Your Employer Brand
We tend to associate brands with products. They are what humanizes what causes people to connect with one company over another. An employer brand is essentially the same thing, except this time the target audience is job seekers and not customers.
To build an employer brand, you need to start by asking yourself one important question: What is unique about working for your company? Do you make exciting, innovative products that make people’s lives easier? Do you offer a relaxed, growth-oriented work environment? Or are you and your employees committed to social action and to making a difference in the community?
Once you figure this out, it’s important to broadcast it to both active and passive job seekers. Job postings, social media and your website should all speak to this unique characteristic of employment at your company. This way, when someone stumbles across one of your open positions, they won’t cast it off as “just another job.” Instead, they’ll be intrigued to learn more, and this may lead them to submit an application.
The Candidate Experience
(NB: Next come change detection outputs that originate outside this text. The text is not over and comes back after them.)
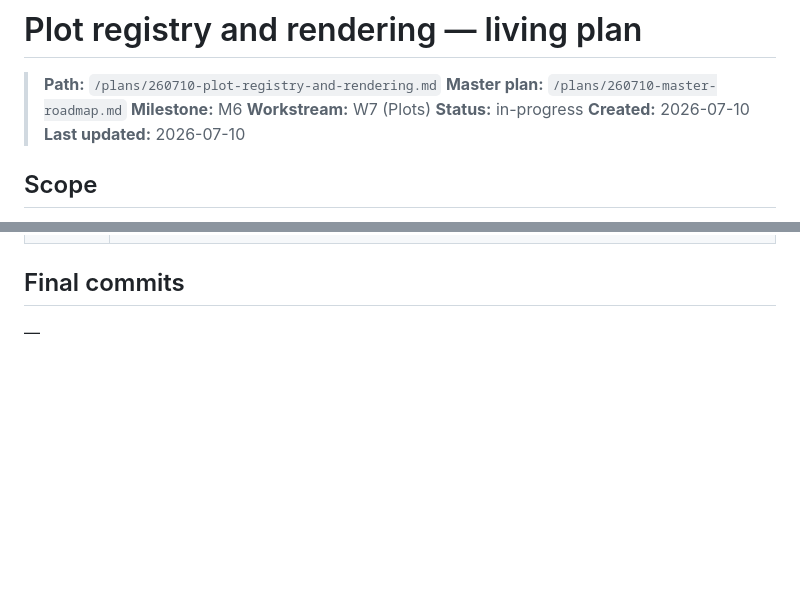
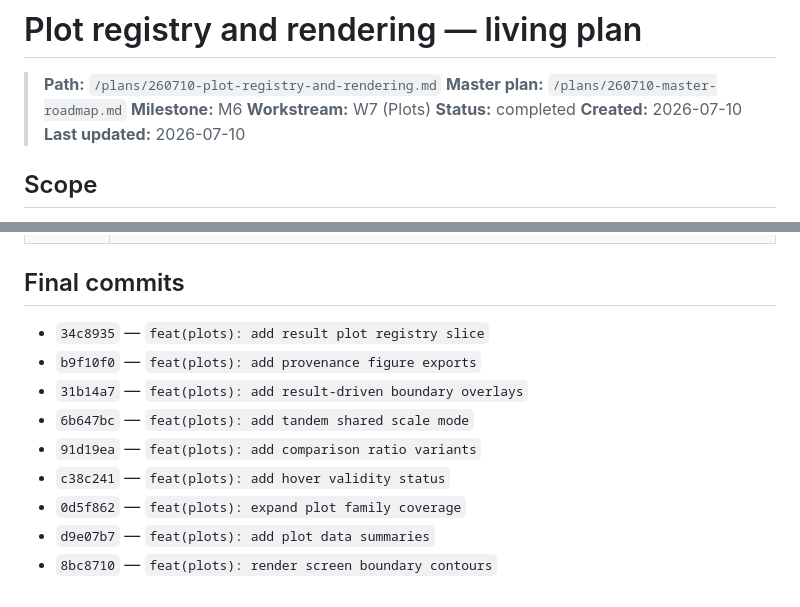
Before and after one commit to pdoeble/MicrotubeDesignExplorer, a Markdown page: plans/260710-plot-registry-and-rendering.md, 2 parts joined by grey strips. Drawn GitHub-style; blank space fills up the shorter version.

Commit message:
docs(plots): mark m6 complete
Validation: pnpm test:e2e (1 passed); git diff --check. Implementation validation is recorded in plans/260710-plot-registry-and-rendering.md.

```diff
--- a/plans/260710-plot-registry-and-rendering.md
+++ b/plans/260710-plot-registry-and-rendering.md
@@ -4,7 +4,7 @@
 > **Master plan:** `/plans/260710-master-roadmap.md`
 > **Milestone:** M6
 > **Workstream:** W7 (Plots)
-> **Status:** in-progress
+> **Status:** completed
 > **Created:** 2026-07-10
 > **Last updated:** 2026-07-10
 
@@ -100,4 +100,12 @@ Physics stays out of plotting code — values come only from `SimulationResult`.
 
 ## Final commits
 
-—
+- `34c8935` — `feat(plots): add result plot registry slice`
+- `b9f10f0` — `feat(plots): add provenance figure exports`
+- `31b14a7` — `feat(plots): add result-driven boundary overlays`
+- `6b647bc` — `feat(plots): add tandem shared scale mode`
+- `91d19ea` — `feat(plots): add comparison ratio variants`
+- `c38c241` — `feat(plots): add hover validity status`
+- `0d5f862` — `feat(plots): expand plot family coverage`
+- `d9e07b7` — `feat(plots): add plot data summaries`
+- `8bc8710` — `feat(plots): render screen boundary contours`
```
Also changed, not shown: plans/260710-master-roadmap.md (+9 -8 lines), wiki/ui/result-plots.md (+4 -3 lines).
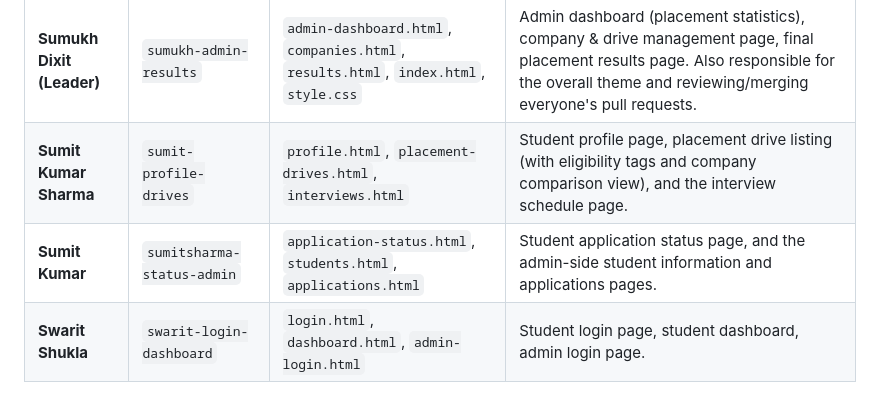
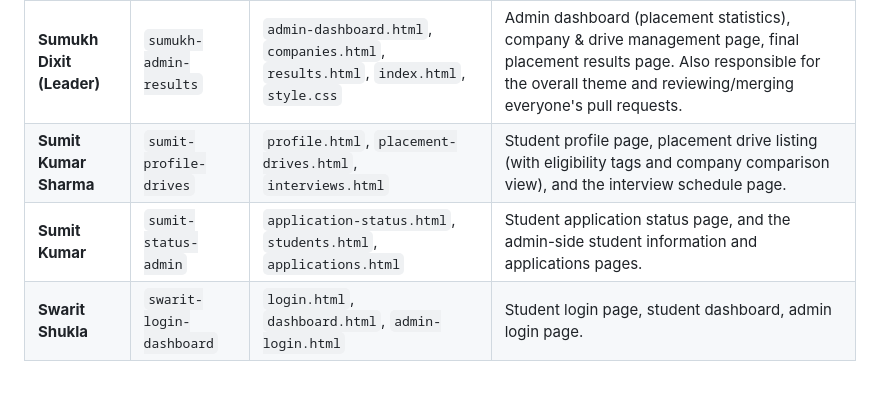
Before and after one commit to sumukh14/college-placement-management-system, a Markdown page: README.md, the part around the change. Drawn GitHub-style.

Commit message:
Update branch name for Sumit Kumar

```diff
--- a/README.md
+++ b/README.md
@@ -15,7 +15,7 @@ Each member should only work inside their own branch, and only touch the files l
 |---|---|---|---|
 | **Sumukh Dixit (Leader)** | `sumukh-admin-results` | `admin-dashboard.html`, `companies.html`, `results.html`, `index.html`, `style.css` | Admin dashboard (placement statistics), company & drive management page, final placement results page. Also responsible for the overall theme and reviewing/merging everyone's pull requests. |
 | **Sumit Kumar Sharma** | `sumit-profile-drives` | `profile.html`, `placement-drives.html`, `interviews.html` | Student profile page, placement drive listing (with eligibility tags and company comparison view), and the interview schedule page. |
-| **Sumit Kumar** | `sumitsharma-status-admin` | `application-status.html`, `students.html`, `applications.html` | Student application status page, and the admin-side student information and applications pages. |
+| **Sumit Kumar** | `sumit-status-admin` | `application-status.html`, `students.html`, `applications.html` | Student application status page, and the admin-side student information and applications pages. |
 | **Swarit Shukla** | `swarit-login-dashboard` | `login.html`, `dashboard.html`, `admin-login.html` | Student login page, student dashboard, admin login page. |
 
 **Note on `style.css`:** only Sumukh should edit this file, since the theme is already set up. If you need a new style for your own page, add it at the very bottom of `style.css` under a comment with your name, for example:
```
Drawing people to your company, though, is really half the battle. Once you get them to respond to your recruiting efforts, the next step is convincing them to accept your offer, and a good candidate experience can often be what gets people to go from passively considering a new job to actually taking a new one.
Your candidate experience is exactly what it sounds like: it’s the experience people have when they apply to one of your jobs. Put yourself in the position of a job seeker, and ask yourself the following questions:
- How easy is it for people to find out about jobs at your company?
- How easy is it for them to apply?
- Do you have an easy to use application form, or is it cumbersome and out of date?
- When people come in for an interview, how are they treated? **This is key, as some 83 percent of job seekers say a negative interview experience changes their perception of a company
- And what does the first day look like when somebody does start a job?
You need to make it both easy and convenient for top talent to apply for your job. When yo u do this, you’ll begin to develop a reputation as a great place to work, which will help draw top talent towards your open positions.
Offer Comprehensive Benefits
Nowadays, job seekers are concerned about more than just salary. Benefits are proving to be just as important, with perks such as flexible hours, retirement savings assistance, casual work environments and help with professional development now in high demand.
As a result, hiring the right people might come down to offering a better benefits package. And the first step to doing this is to identify the needs of your target market is looking for. Then look at what your competitors are offering, and make sure you’re matching or exceeding them.
Exciting benefits packages can be expensive and hard to manage. To help get past this and to offer benefits that will give you a competitive edge, consider working with a professional employer organization (PEO) to help you find solutions that are both attractive and affordable. If you can do this, then you’ll soon see people start flocking towards you, increasing your pool of talented candidates and making it easier for you to hire the right people.
Find the Right People for Your Company
Overall, finding the right people has as much to do with you as the labor market. By making sure you know what you’re looking for, and by working to present your company as an attractive and exciting place to work, you’ll find it easier to both find potential candidates and then make decisions about which ones are right. Good recruiting leads to good hiring which leads to good work and a successful business.
About the Author
Jock Purtle is the founder of DigitalExits.com, an online brokerage service specializing in the buying/selling and approval of online businesses. He’s been running internet companies since he was a teenager and has slowly become an industry expert on business value and transaction. To help other business leaders tackle their toughest problems, he writes frequently about his experiences and has been featured in publications such as Forbes, Business Insider, Entrepreneur and CNBC.